Return, from the listing below, each line where the word "data" appears.

"""

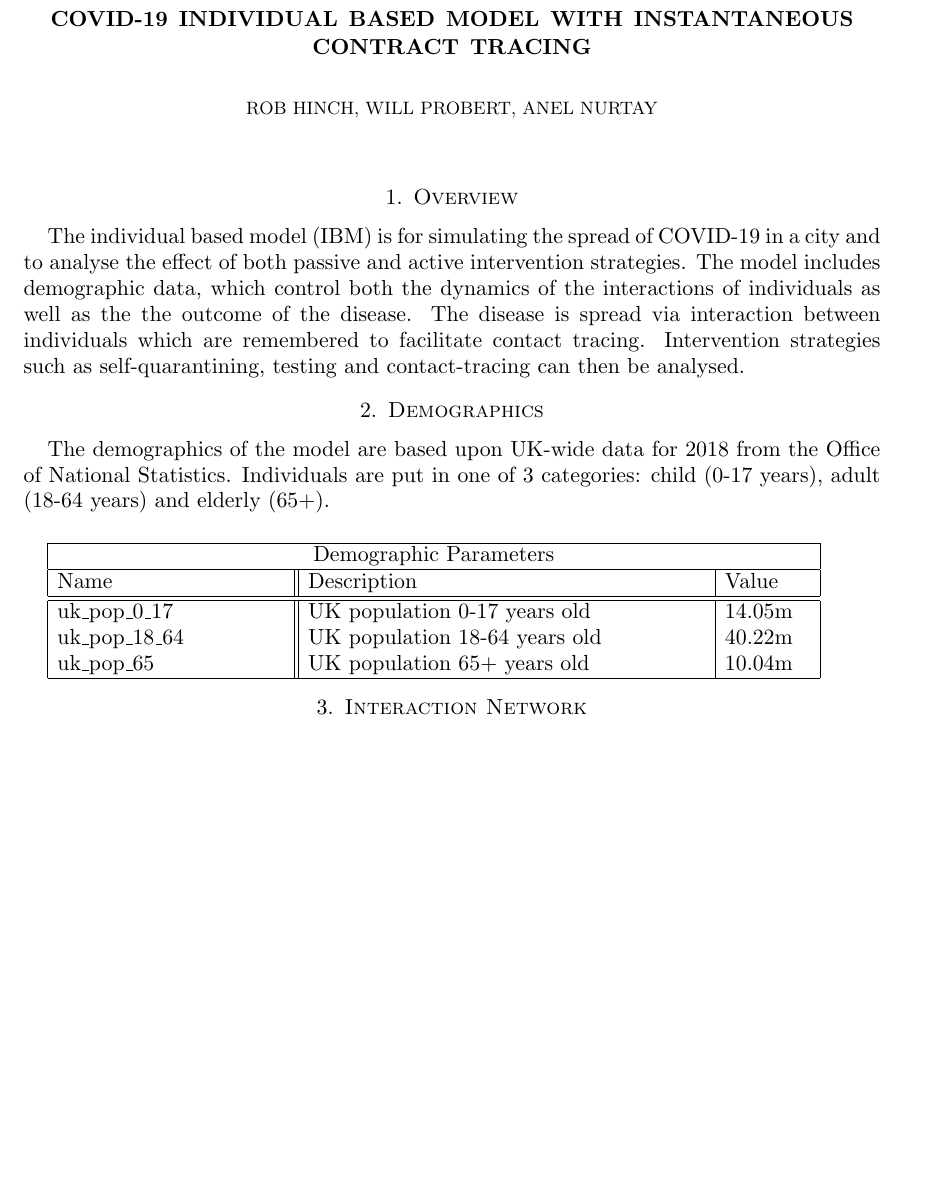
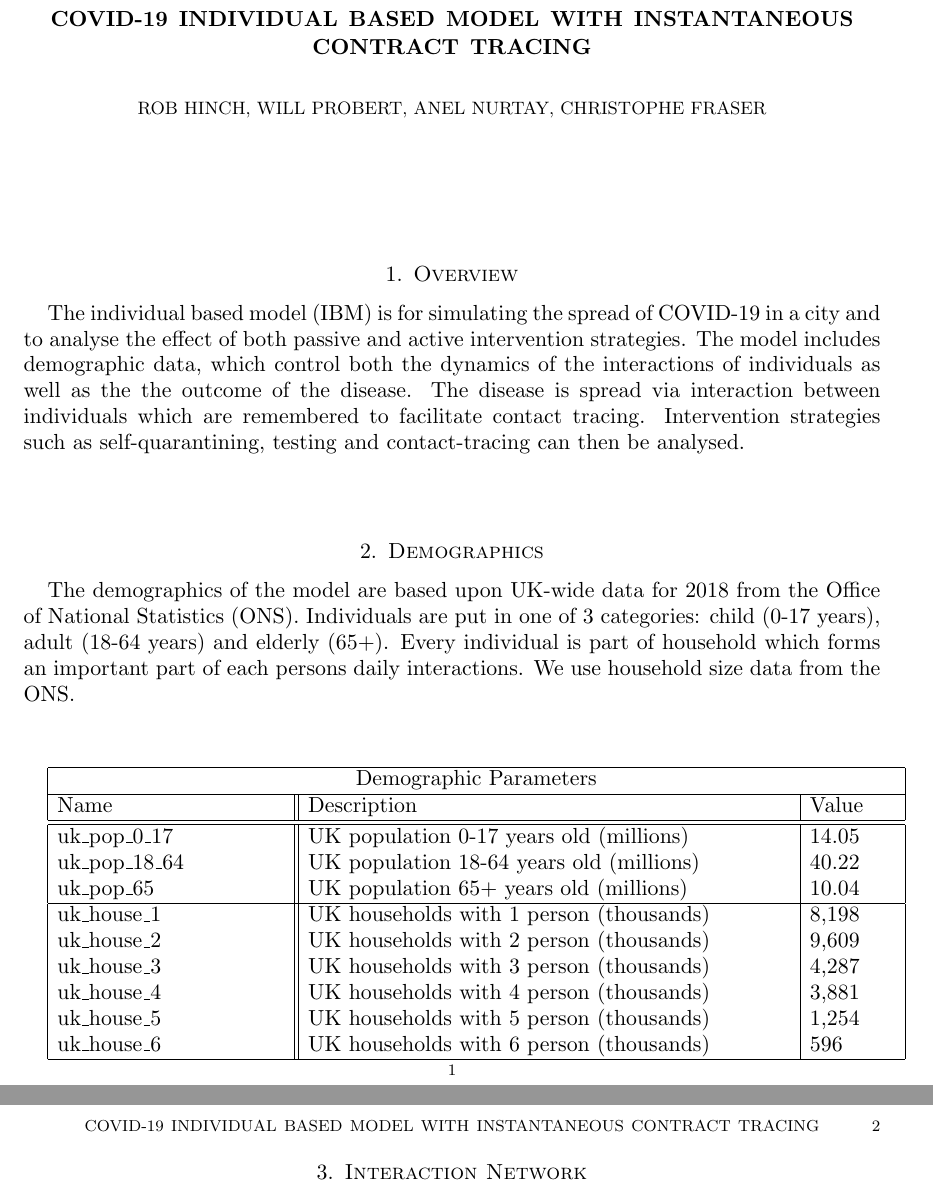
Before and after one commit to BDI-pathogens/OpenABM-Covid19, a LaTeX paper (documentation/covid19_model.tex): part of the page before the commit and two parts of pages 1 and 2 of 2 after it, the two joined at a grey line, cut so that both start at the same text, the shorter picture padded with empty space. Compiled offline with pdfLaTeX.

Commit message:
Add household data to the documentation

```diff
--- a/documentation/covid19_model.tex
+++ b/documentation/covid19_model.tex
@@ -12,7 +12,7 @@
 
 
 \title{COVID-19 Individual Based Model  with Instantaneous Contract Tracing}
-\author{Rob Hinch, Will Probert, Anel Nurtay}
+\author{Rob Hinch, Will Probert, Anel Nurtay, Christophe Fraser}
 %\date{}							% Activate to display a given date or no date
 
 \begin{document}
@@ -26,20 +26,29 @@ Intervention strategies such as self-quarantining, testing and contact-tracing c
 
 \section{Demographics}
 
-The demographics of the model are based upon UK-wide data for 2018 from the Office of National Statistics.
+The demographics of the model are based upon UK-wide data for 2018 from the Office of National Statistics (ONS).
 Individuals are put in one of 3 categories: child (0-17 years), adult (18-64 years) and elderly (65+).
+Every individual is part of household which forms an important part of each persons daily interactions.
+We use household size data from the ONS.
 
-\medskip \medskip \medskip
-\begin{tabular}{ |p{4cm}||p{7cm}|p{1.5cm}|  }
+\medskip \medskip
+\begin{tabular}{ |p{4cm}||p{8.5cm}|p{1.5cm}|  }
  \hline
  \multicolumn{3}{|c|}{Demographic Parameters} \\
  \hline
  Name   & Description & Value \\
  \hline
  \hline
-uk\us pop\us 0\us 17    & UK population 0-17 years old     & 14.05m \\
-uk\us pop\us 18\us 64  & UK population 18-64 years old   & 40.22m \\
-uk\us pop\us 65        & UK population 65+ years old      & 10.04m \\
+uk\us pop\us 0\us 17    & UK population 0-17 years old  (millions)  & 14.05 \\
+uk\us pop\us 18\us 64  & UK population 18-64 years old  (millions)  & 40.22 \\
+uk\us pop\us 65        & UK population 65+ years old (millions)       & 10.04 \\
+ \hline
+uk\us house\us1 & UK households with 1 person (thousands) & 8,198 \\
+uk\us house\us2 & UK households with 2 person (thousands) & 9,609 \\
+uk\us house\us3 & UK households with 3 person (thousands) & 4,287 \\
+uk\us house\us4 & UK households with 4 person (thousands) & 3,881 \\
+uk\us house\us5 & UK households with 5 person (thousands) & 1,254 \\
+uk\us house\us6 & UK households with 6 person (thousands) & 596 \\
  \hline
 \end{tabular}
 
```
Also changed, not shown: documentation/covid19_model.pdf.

"""

SOLUTION TO THIS TASK:
Add household data to the documentation
-The demographics of the model are based upon UK-wide data for 2018 from the Office of National Statistics.
+The demographics of the model are based upon UK-wide data for 2018 from the Office of National Statistics (ONS).
+We use household size data from the ONS.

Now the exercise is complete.